::: EXERCISE DATA

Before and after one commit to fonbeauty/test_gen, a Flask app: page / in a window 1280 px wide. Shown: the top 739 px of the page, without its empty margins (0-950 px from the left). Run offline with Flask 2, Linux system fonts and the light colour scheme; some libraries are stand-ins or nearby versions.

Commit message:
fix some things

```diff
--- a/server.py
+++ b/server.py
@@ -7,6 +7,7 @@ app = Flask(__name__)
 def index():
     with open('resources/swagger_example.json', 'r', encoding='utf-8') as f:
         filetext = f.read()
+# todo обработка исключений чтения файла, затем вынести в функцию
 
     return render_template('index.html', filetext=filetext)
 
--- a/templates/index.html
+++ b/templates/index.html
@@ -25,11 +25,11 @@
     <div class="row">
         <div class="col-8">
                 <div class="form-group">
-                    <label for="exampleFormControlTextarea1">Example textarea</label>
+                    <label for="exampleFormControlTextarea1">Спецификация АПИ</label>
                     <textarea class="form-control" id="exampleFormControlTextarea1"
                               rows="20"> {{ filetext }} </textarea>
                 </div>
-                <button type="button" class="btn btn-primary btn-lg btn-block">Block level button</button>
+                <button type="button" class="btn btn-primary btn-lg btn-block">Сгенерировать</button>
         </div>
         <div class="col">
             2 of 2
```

::::::

EXERCISE AIM » Return each line among the entries that holds the word "with".

RESPONSE BOX »
Before and after one commit to fonbeauty/test_gen, a Flask app: page / in a window 1280 px wide. Shown: the top 739 px of the page, without its empty margins (0-950 px from the left). Run offline with Flask 2, Linux system fonts and the light colour scheme; some libraries are stand-ins or nearby versions.
     with open('resources/swagger_example.json', 'r', encoding='utf-8') as f:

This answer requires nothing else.